Transport Secretary Grant Shapps looks on at engineering works at Old Oak Common today
“It does beg the question whether new ways of working learned from the COVID lockdown will mean fewer commuter trips, by office workers and so, relieve the capacity issues, which HS2 is meant to address.”
Mr Shapps will today visit the site at Old Oak Common, which will support more than 2,300 jobs.
It will be the UK’s largest railway station built in a single stage.
He said: “The start of permanent works at the largest train station ever built in the UK in one go, Old Oak Common, marks yet more progress in delivering HS2, the high-speed, high-capacity and low-carbon railway that will form the backbone of our national transport network.
“This ‘super hub’ station shows our Plan for Jobs in action – kickstarting major regeneration, creating 2,300 jobs and 250 apprenticeships in construction – and underlines this Government’s determination to build back better.”
The launch of permanent works at the 32-acre site will involve a 1.1-mile-long wall being built underground as part of the installation of six HS2 platforms.

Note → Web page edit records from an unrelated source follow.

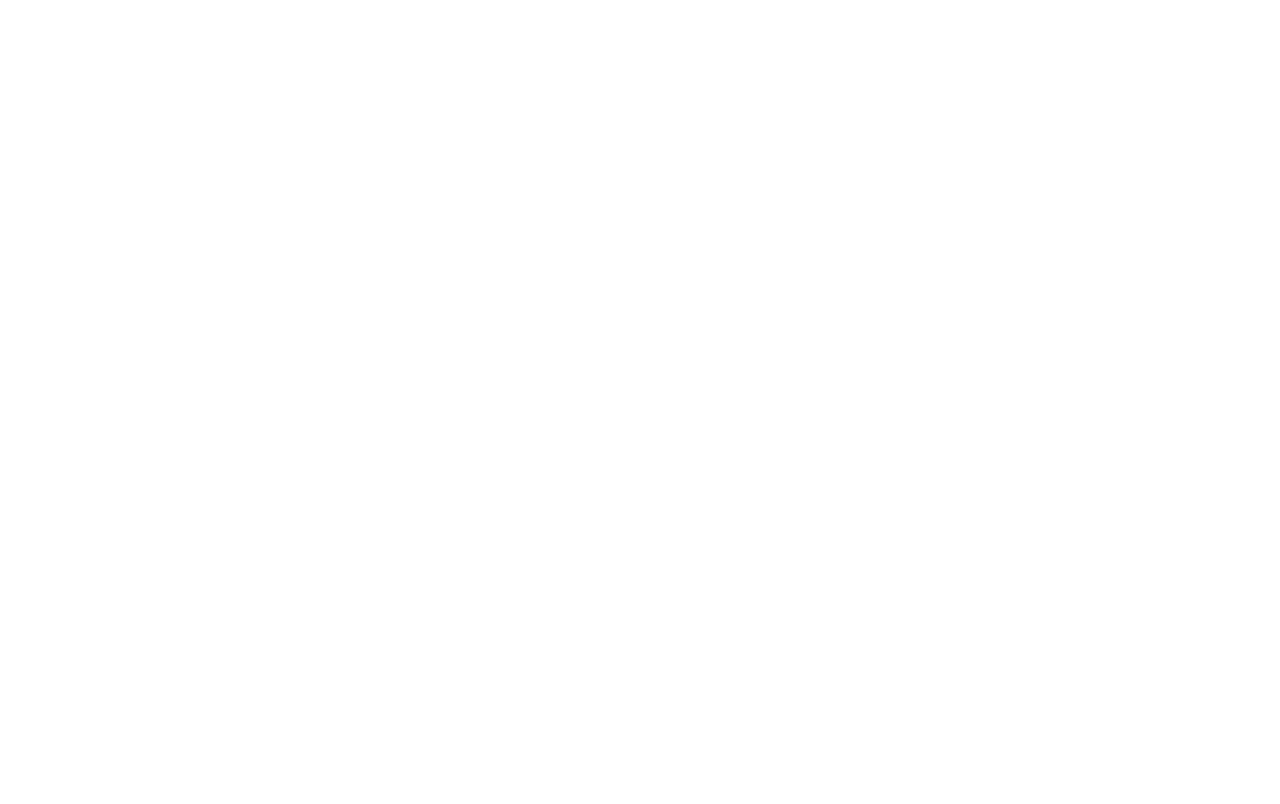
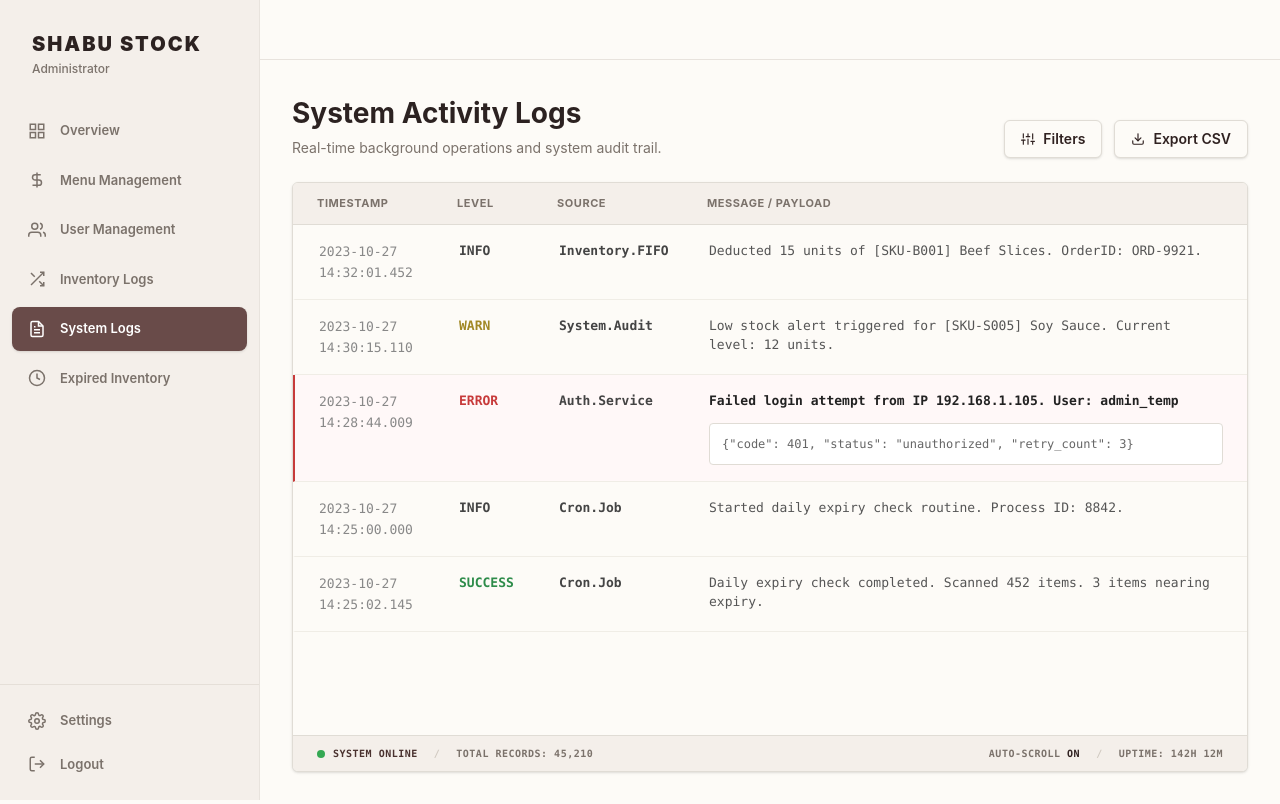
Before and after one commit to nxstllmzp1510/Fontend-final, a React (Vite) app: page /admin/system-logs in a window 1280 px wide. Before the commit this address had no page. Built offline with nearby package versions, Linux system fonts and the light colour scheme.

Commit message:
create system log page (admin)

```diff
--- a/src/App.tsx
+++ b/src/App.tsx
@@ -8,8 +8,9 @@
 import DashboardPage from './pages/admin/DashboardPage';
 import MenuManagementPage from './pages/admin/MenuManagementPage';
 import UserManagementPage from './pages/admin/UserManagementPage';
-// 1. นำเข้าไฟล์ Inventory Logs
 import InventoryLogsPage from './pages/admin/InventoryLogsPage';
+// 1. นำเข้าไฟล์ System Logs
+import SystemLogsPage from './pages/admin/SystemLogsPage';
 
 function App() {
   return (
@@ -23,9 +24,10 @@
           <Route index element={<DashboardPage />} />
           <Route path="menu" element={<MenuManagementPage />} />
           <Route path="user" element={<UserManagementPage />} />
+          <Route path="inventory-logs" element={<InventoryLogsPage />} />
 
-          {/* 2. เพิ่ม Route สำหรับหน้า Inventory Logs */}
-          <Route path="inventory-logs" element={<InventoryLogsPage />} />
+          {/* 2. เพิ่ม Route สำหรับหน้า System Logs */}
+          <Route path="system-logs" element={<SystemLogsPage />} />
         </Route>
       </Routes>
     </BrowserRouter>
--- /dev/null
+++ b/src/pages/admin/SystemLogsPage.tsx
@@ -0,0 +1,168 @@
+import React from 'react';
+
+// --- Icons ---
+const Icons = {
+  Filter: () => (
+    <svg width="14" height="14" viewBox="0 0 24 24" fill="none" stroke="currentColor" strokeWidth="2" strokeLinecap="round" strokeLinejoin="round">
+      <line x1="4" y1="21" x2="4" y2="14"></line><line x1="4" y1="10" x2="4" y2="3"></line>
+      <line x1="12" y1="21" x2="12" y2="12"></line><line x1="12" y1="8" x2="12" y2="3"></line>
+      <line x1="20" y1="21" x2="20" y2="16"></line><line x1="20" y1="12" x2="20" y2="3"></line>
+      <line x1="1" y1="14" x2="7" y2="14"></line><line x1="9" y1="8" x2="15" y2="8"></line><line x1="17" y1="16" x2="23" y2="16"></line>
+    </svg>
+  ),
+  Download: () => (
+    <svg width="14" height="14" viewBox="0 0 24 24" fill="none" stroke="currentColor" strokeWidth="2" strokeLinecap="round" strokeLinejoin="round">
+      <path d="M21 15v4a2 2 0 0 1-2 2H5a2 2 0 0 1-2-2v-4"></path>
+      <polyline points="7 10 12 15 17 10"></polyline>
+      <line x1="12" y1="15" x2="12" y2="3"></line>
+    </svg>
+  )
+};
+
+// --- Mock Data ---
+const systemLogs = [
+  {
+    id: 1,
+    timestamp: "2023-10-27\n14:32:01.452",
+    level: "INFO",
+    source: "Inventory.FIFO",
+    message: "Deducted 15 units of [SKU-B001] Beef Slices. OrderID: ORD-9921.",
+    payload: null
+  },
+  {
+    id: 2,
+    timestamp: "2023-10-27\n14:30:15.110",
+    level: "WARN",
+    source: "System.Audit",
+    message: "Low stock alert triggered for [SKU-S005] Soy Sauce. Current level: 12 units.",
+    payload: null
+  },
+  {
+    id: 3,
+    timestamp: "2023-10-27\n14:28:44.009",
+    level: "ERROR",
+    source: "Auth.Service",
+    message: "Failed login attempt from IP 192.168.1.105. User: admin_temp",
+    payload: '{"code": 401, "status": "unauthorized", "retry_count": 3}'
+  },
+  {
+    id: 4,
+    timestamp: "2023-10-27\n14:25:00.000",
+    level: "INFO",
+    source: "Cron.Job",
+    message: "Started daily expiry check routine. Process ID: 8842.",
+    payload: null
+  },
+  {
+    id: 5,
+    timestamp: "2023-10-27\n14:25:02.145",
+    level: "SUCCESS",
+    source: "Cron.Job",
+    message: "Daily expiry check completed. Scanned 452 items. 3 items nearing expiry.",
+    payload: null
+  }
+];
+
+export default function SystemLogsPage() {
+
+  // ฟังก์ชันกำหนดสีตาม Level
+  const getLevelColor = (level: string) => {
+    switch (level) {
+      case 'INFO': return 'text-[#444] font-bold';
+      case 'WARN': return 'text-[#a18825] font-bold'; // สีเหลืองอมเขียวมะกอก
+      case 'ERROR': return 'text-[#c73a3a] font-bold'; // สีแดง
+      case 'SUCCESS': return 'text-[#2e8c4a] font-bold'; // สีเขียว
+      default: return 'text-gray-600';
+    }
+  };
+
+  return (
+    <div className="max-w-[1200px] w-full flex flex-col h-[calc(100vh-120px)]">
+
+      {/* Header */}
+      <div className="flex flex-col sm:flex-row sm:justify-between sm:items-end mb-6 gap-4 shrink-0">
+        <div>
+          <h1 className="text-[28px] font-bold text-[#2c2221] mb-1">System Activity Logs</h1>
+          <p className="text-sm text-[#7B726B]">Real-time background operations and system audit trail.</p>
+        </div>
+
+        <div className="flex items-center gap-3">
+          <button className="flex items-center gap-2 px-4 py-2 bg-[#FDFBF7] border border-[#e0dcd5] rounded-md text-sm font-semibold text-[#302221] hover:bg-gray-50 shadow-sm transition-colors">
+            <Icons.Filter /> Filters
+          </button>
+          <button className="flex items-center gap-2 px-4 py-2 bg-[#FDFBF7] border border-[#e0dcd5] rounded-md text-sm font-semibold text-[#302221] hover:bg-gray-50 shadow-sm transition-colors">
+            <Icons.Download /> Export CSV
+          </button>
+        </div>
+      </div>
+
+      {/* Main Log Window */}
+      <div className="bg-[#FDFBF7] border border-[#e0dcd5] rounded-md flex flex-col flex-1 overflow-hidden shadow-sm">
+
+        {/* Table Header */}
+        <div className="bg-[#F4EFEA] grid grid-cols-[140px_100px_150px_1fr] px-6 py-3 border-b border-[#e0dcd5] text-[11px] font-bold text-[#7B726B] uppercase tracking-wider shrink-0">
+          <div>Timestamp</div>
+          <div>Level</div>
+          <div>Source</div>
+          <div>Message / Payload</div>
+        </div>
+
+        {/* Table Body (Scrollable) */}
+        <div className="flex-1 overflow-y-auto font-mono text-[13px] text-[#555] bg-[#FDFBF7]">
+          {systemLogs.map((log) => {
+            const isError = log.level === 'ERROR';
+
+            return (
+              <div
+                key={log.id}
+                className={`
+                  grid grid-cols-[140px_100px_150px_1fr] px-6 py-4 border-b border-[#f0ede6]
+                  ${isError ? 'bg-[#fff8f8] border-l-2 border-l-[#c73a3a]' : 'border-l-2 border-l-transparent hover:bg-white'}
+                `}
+              >
+                <div className="whitespace-pre-line text-[#888] leading-relaxed">
+                  {log.timestamp}
+                </div>
+                <div className={getLevelColor(log.level)}>
+                  {log.level}
+                </div>
+                <div className="font-semibold text-[#444]">
+                  {log.source}
+                </div>
+                <div className="flex flex-col gap-3">
+                  <span className={isError ? 'font-semibold text-[#222]' : ''}>
+                    {log.message}
+                  </span>
+                  {/* แสดง Payload Box เฉพาะข้อมูลที่มี */}
+                  {log.payload && (
+                    <div className="bg-white border border-[#e0dcd5] text-[#666] p-3 rounded text-xs overflow-x-auto">
+                      {log.payload}
+                    </div>
+                  )}
+                </div>
+              </div>
+            );
+          })}
+        </div>
+
+        {/* Status Footer */}
+        <div className="bg-[#F4EFEA] border-t border-[#e0dcd5] px-6 py-2.5 flex justify-between items-center text-[10px] font-mono font-bold text-[#7B726B] tracking-wider shrink-0">
+          <div className="flex items-center gap-4">
+            <span className="flex items-center gap-2 text-[#4A322F]">
+              <div className="w-2 h-2 rounded-full bg-[#34a853]"></div>
+              SYSTEM ONLINE
+            </span>
+            <span className="text-[#d0c9c0]">/</span>
+            <span>TOTAL RECORDS: 45,210</span>
+          </div>
+          <div className="flex items-center gap-4">
+            <span>AUTO-SCROLL <span className="text-[#302221]">ON</span></span>
+            <span className="text-[#d0c9c0]">/</span>
+            <span>UPTIME: 142H 12M</span>
+          </div>
+        </div>
+
+      </div>
+    </div>
+  );
+}
```
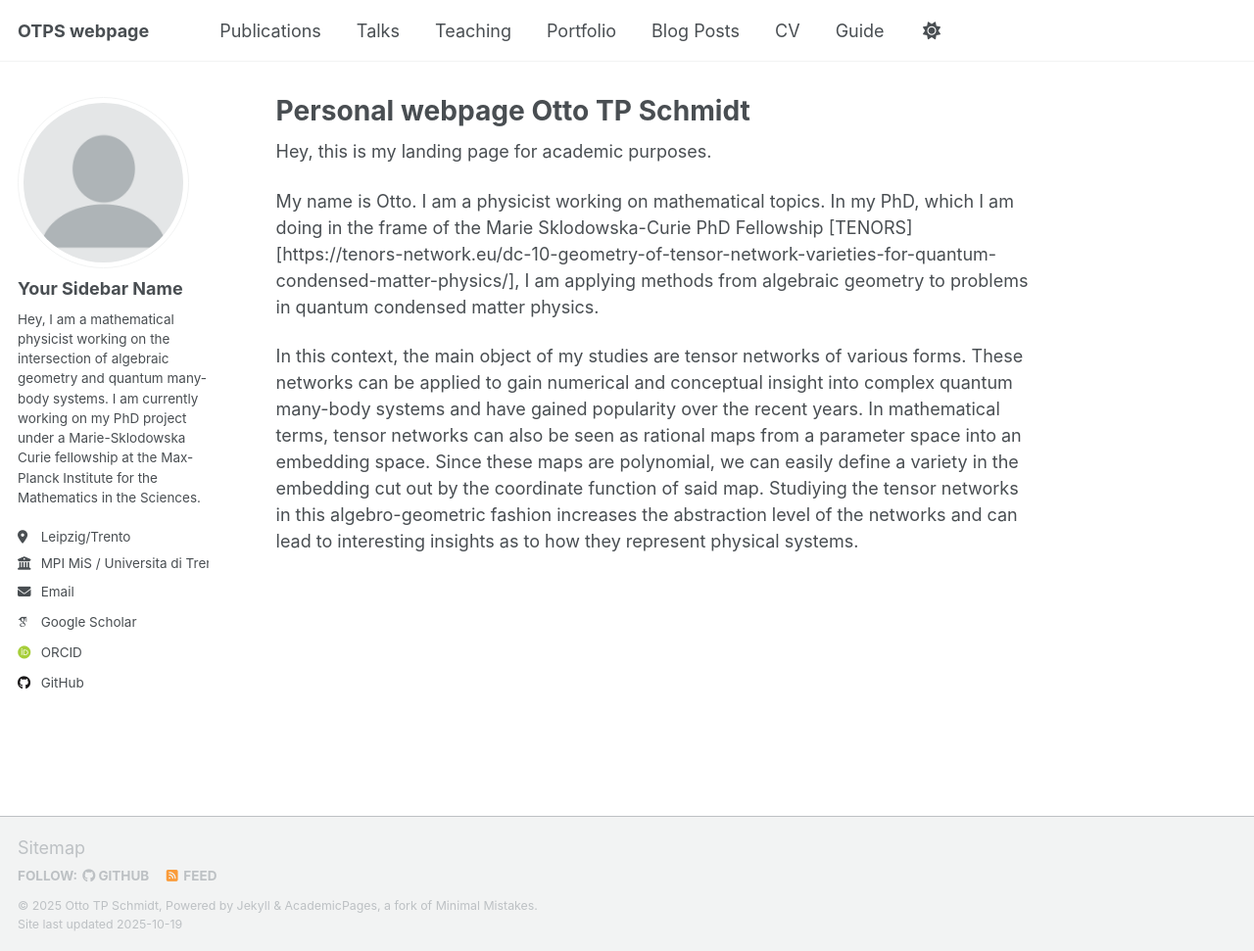
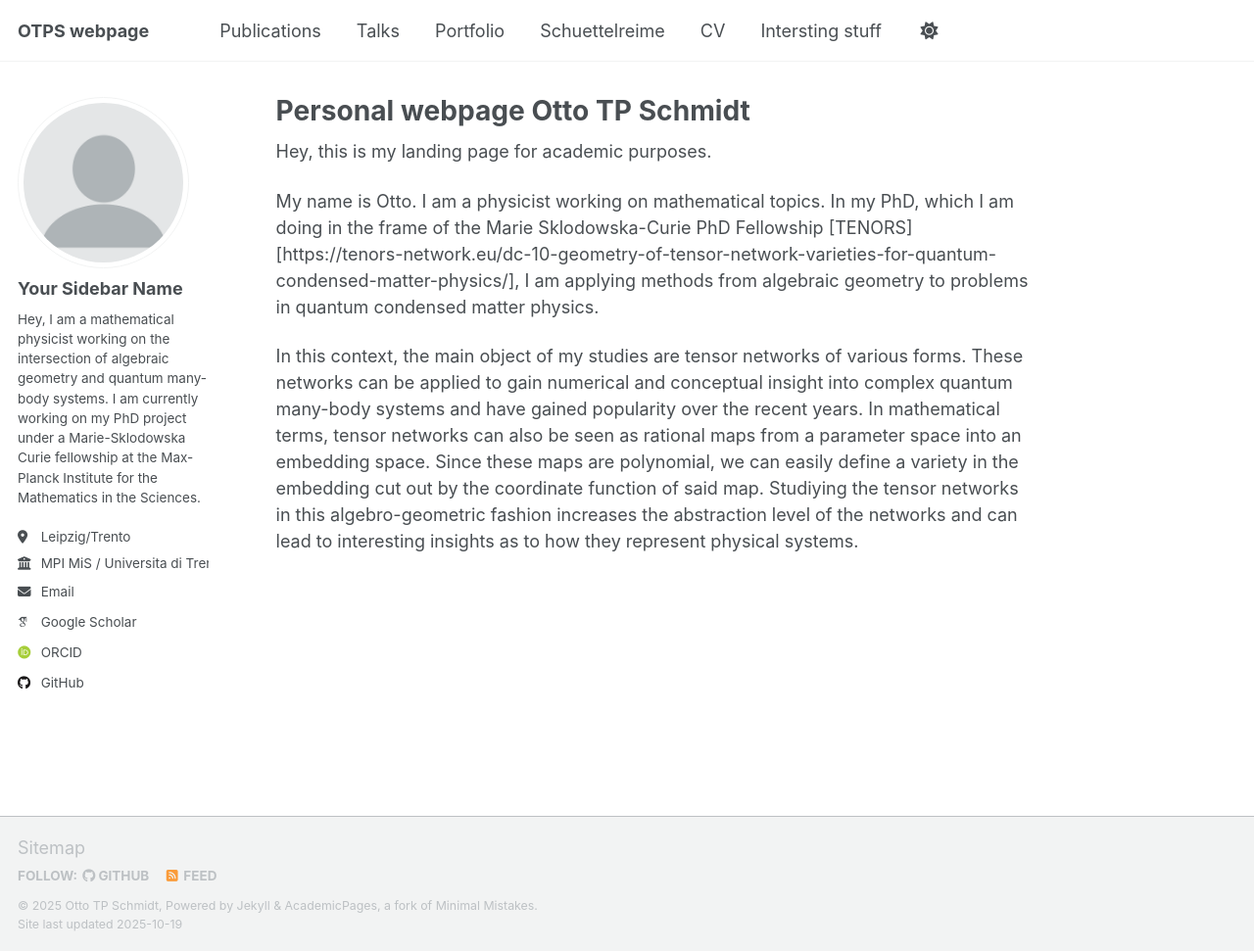
Before and after one commit to ottotpschmidt/ottotpschmidt.github.io, a Jekyll site: the page built from _pages/about.md, in a window 1280 px wide and 971 px high. Shown: the whole window at 98% size. Built offline with Jekyll 4.4.1, drawn with Linux system fonts in a browser that asks for light colours; some web fonts are replaced; a script that is not in the unit is left out.

Commit message:
Update navigation by modifying sections
Removed 'Teaching' and 'Blog Posts' sections, added 'Schuettelreime' and 'Interesting stuff' sections.

```diff
--- a/_data/navigation.yml
+++ b/_data/navigation.yml
@@ -14,20 +14,14 @@ main:
   - title: "Talks"
     url: /talks/
 
-  - title: "Teaching"
-    url: /teaching/
-
   - title: "Portfolio"
     url: /portfolio/
 
-  - title: "Blog Posts"
+  - title: "Schuettelreime"
     url: /year-archive/
 
   - title: "CV"
     url: /cv/
 
-  # - title: "CV"
-  #   url: /cv-json/
-
-  - title: "Guide"
+  - title: "Intersting stuff"
     url: /markdown/
```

HS2 Ltd said the station will offer “unrivalled connectivity”, with six HS2 platforms for services to the Midlands and the North, four Crossrail platforms, and four mainline rail platforms served by trains to and from the South West and South Wales.
The station will feature a roof covering the area of more than three football pitches.
HS2 has proved highly controversial
HS2 Ltd chief executive Mark Thurston said: “The start of permanent works at Old Oak Common station, our first station under construction, is a significant step for phase one of HS2, as we deliver world-leading engineering to create what will arguably be one of the best-connected railway super hubs in the UK.”
The Financial Times reported on Monday that HS2’s costs have jumped by another £1.7 billion in the past year as the coronavirus pandemic adds further pressure to the project.
The scheme’s £44.6 billion budget for phase one between London and Birmingham includes £5.6 billion of contingency funds.
A Department for Transport spokesman said final assessments of the impact of the pandemic “have not been made”.